The exercise calls for a faithful copy of all the data.

*** PROVIDED INFORMATION ***

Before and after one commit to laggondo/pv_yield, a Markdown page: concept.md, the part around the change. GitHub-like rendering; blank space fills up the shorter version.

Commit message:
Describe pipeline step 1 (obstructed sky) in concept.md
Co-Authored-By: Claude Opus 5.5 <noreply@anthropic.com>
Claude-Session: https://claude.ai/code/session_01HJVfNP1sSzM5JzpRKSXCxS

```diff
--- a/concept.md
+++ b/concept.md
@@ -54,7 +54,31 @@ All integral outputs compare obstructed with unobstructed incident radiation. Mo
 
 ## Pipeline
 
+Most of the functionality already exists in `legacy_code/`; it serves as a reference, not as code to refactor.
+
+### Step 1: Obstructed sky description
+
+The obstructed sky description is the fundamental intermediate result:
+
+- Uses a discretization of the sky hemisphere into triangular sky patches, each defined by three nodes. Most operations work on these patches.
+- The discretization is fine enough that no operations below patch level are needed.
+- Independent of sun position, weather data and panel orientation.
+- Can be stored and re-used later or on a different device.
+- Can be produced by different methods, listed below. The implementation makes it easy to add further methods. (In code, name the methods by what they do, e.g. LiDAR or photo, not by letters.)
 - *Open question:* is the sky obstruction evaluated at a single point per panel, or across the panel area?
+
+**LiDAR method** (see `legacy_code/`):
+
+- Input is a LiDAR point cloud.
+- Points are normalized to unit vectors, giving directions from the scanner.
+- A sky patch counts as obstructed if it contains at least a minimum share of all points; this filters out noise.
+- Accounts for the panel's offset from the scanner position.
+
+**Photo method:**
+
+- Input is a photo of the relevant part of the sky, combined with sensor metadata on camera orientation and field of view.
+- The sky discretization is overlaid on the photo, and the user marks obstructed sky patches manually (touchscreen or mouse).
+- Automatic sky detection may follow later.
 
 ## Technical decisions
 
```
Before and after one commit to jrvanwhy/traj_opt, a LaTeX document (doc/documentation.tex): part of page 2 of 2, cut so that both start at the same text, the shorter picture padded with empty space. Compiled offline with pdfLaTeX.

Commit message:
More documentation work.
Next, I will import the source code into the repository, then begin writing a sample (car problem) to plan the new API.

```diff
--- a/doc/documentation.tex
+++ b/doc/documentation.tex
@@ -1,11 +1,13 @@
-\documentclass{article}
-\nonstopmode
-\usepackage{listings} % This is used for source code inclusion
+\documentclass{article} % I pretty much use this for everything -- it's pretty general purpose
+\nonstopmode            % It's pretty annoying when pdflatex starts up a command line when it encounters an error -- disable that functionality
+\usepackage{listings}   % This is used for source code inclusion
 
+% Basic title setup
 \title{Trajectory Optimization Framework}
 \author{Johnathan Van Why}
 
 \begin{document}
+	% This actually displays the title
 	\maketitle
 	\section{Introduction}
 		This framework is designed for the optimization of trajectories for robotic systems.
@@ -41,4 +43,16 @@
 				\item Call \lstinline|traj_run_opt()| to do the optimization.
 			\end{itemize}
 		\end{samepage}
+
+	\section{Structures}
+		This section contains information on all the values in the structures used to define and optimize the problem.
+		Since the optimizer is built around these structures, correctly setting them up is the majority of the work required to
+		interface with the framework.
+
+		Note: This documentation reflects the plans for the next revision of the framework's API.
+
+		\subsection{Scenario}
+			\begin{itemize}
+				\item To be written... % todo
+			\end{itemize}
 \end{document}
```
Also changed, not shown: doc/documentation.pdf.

*** End of PROVIDED INFORMATION ***

▸ ANSWER TO THIS TASK
Before and after one commit to laggondo/pv_yield, a Markdown page: concept.md, the part around the change. GitHub-like rendering; blank space fills up the shorter version.

Commit message:
Describe pipeline step 1 (obstructed sky) in concept.md
Co-Authored-By: Claude Opus 5.5 <noreply@anthropic.com>
Claude-Session: https://claude.ai/code/session_01HJVfNP1sSzM5JzpRKSXCxS

```diff
--- a/concept.md
+++ b/concept.md
@@ -54,7 +54,31 @@ All integral outputs compare obstructed with unobstructed incident radiation. Mo
 
 ## Pipeline
 
+Most of the functionality already exists in `legacy_code/`; it serves as a reference, not as code to refactor.
+
+### Step 1: Obstructed sky description
+
+The obstructed sky description is the fundamental intermediate result:
+
+- Uses a discretization of the sky hemisphere into triangular sky patches, each defined by three nodes. Most operations work on these patches.
+- The discretization is fine enough that no operations below patch level are needed.
+- Independent of sun position, weather data and panel orientation.
+- Can be stored and re-used later or on a different device.
+- Can be produced by different methods, listed below. The implementation makes it easy to add further methods. (In code, name the methods by what they do, e.g. LiDAR or photo, not by letters.)
 - *Open question:* is the sky obstruction evaluated at a single point per panel, or across the panel area?
+
+**LiDAR method** (see `legacy_code/`):
+
+- Input is a LiDAR point cloud.
+- Points are normalized to unit vectors, giving directions from the scanner.
+- A sky patch counts as obstructed if it contains at least a minimum share of all points; this filters out noise.
+- Accounts for the panel's offset from the scanner position.
+
+**Photo method:**
+
+- Input is a photo of the relevant part of the sky, combined with sensor metadata on camera orientation and field of view.
+- The sky discretization is overlaid on the photo, and the user marks obstructed sky patches manually (touchscreen or mouse).
+- Automatic sky detection may follow later.
 
 ## Technical decisions
 
```
Before and after one commit to jrvanwhy/traj_opt, a LaTeX document (doc/documentation.tex): part of page 2 of 2, cut so that both start at the same text, the shorter picture padded with empty space. Compiled offline with pdfLaTeX.

Commit message:
More documentation work.
Next, I will import the source code into the repository, then begin writing a sample (car problem) to plan the new API.

```diff
--- a/doc/documentation.tex
+++ b/doc/documentation.tex
@@ -1,11 +1,13 @@
-\documentclass{article}
-\nonstopmode
-\usepackage{listings} % This is used for source code inclusion
+\documentclass{article} % I pretty much use this for everything -- it's pretty general purpose
+\nonstopmode            % It's pretty annoying when pdflatex starts up a command line when it encounters an error -- disable that functionality
+\usepackage{listings}   % This is used for source code inclusion
 
+% Basic title setup
 \title{Trajectory Optimization Framework}
 \author{Johnathan Van Why}
 
 \begin{document}
+	% This actually displays the title
 	\maketitle
 	\section{Introduction}
 		This framework is designed for the optimization of trajectories for robotic systems.
@@ -41,4 +43,16 @@
 				\item Call \lstinline|traj_run_opt()| to do the optimization.
 			\end{itemize}
 		\end{samepage}
+
+	\section{Structures}
+		This section contains information on all the values in the structures used to define and optimize the problem.
+		Since the optimizer is built around these structures, correctly setting them up is the majority of the work required to
+		interface with the framework.
+
+		Note: This documentation reflects the plans for the next revision of the framework's API.
+
+		\subsection{Scenario}
+			\begin{itemize}
+				\item To be written... % todo
+			\end{itemize}
 \end{document}
```
Also changed, not shown: doc/documentation.pdf.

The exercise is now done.